* [Records shown]:

━━━━━━━━━━━━━━━━━━━━

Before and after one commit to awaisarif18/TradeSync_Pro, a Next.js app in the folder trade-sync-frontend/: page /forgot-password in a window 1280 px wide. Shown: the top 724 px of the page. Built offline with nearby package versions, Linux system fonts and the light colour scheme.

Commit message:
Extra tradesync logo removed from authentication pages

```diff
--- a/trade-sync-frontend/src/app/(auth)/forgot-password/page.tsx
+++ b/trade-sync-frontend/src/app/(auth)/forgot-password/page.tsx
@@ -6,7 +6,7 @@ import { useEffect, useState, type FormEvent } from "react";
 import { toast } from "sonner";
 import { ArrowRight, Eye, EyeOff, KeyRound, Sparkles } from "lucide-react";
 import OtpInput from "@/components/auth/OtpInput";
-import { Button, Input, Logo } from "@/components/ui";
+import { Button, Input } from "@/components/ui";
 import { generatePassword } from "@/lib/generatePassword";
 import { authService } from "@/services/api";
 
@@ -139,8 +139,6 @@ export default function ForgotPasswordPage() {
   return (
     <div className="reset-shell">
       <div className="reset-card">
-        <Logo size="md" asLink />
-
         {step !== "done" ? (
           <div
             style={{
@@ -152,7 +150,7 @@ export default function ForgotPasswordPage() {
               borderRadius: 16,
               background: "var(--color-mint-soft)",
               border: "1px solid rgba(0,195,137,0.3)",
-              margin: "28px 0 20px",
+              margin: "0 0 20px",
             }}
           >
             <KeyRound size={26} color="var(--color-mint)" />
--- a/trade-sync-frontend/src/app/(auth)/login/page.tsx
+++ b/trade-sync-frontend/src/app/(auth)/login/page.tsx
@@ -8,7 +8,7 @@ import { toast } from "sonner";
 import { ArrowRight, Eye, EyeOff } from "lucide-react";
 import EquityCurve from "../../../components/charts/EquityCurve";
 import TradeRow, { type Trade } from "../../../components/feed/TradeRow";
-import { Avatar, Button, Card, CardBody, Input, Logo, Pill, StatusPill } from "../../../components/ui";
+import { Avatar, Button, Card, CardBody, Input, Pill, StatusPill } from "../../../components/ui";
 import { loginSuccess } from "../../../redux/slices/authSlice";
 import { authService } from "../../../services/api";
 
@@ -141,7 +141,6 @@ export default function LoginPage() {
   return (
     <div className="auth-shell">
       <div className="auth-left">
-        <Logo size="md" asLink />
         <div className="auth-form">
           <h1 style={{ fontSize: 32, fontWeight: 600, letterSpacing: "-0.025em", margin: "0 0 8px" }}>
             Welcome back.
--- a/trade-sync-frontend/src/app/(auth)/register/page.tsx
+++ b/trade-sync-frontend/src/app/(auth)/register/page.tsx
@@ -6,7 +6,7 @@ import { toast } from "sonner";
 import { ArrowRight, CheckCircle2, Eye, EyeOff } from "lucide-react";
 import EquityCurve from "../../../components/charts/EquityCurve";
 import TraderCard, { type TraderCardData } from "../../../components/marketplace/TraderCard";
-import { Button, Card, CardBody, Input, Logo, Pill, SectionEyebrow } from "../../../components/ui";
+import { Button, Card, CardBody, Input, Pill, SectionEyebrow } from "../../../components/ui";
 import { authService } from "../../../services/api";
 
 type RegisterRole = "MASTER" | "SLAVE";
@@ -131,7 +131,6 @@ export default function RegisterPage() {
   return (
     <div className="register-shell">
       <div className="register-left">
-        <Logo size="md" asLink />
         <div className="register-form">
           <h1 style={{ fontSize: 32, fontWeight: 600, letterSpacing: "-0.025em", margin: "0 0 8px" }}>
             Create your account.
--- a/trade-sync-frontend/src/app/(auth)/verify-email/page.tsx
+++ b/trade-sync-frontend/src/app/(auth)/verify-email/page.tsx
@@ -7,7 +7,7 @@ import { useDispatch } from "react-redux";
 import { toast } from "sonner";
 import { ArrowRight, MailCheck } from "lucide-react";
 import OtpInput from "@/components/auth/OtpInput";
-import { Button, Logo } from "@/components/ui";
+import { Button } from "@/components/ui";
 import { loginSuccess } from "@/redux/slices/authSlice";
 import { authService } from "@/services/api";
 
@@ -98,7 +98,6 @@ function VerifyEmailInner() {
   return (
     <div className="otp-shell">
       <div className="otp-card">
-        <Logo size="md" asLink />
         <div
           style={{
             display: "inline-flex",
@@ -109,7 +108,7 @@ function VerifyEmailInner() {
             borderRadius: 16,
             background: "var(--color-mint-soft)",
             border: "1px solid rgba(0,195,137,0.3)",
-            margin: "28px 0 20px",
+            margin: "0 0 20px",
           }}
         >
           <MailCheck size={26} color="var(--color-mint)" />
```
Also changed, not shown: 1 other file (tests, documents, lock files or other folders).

━━━━━━━━━━━━━━━━━━━━

* [Exercise brief]:
Search the data above for the word "solid" and show every line that has it.

* [Output]:
               border: "1px solid rgba(0,195,137,0.3)",
             border: "1px solid rgba(0,195,137,0.3)",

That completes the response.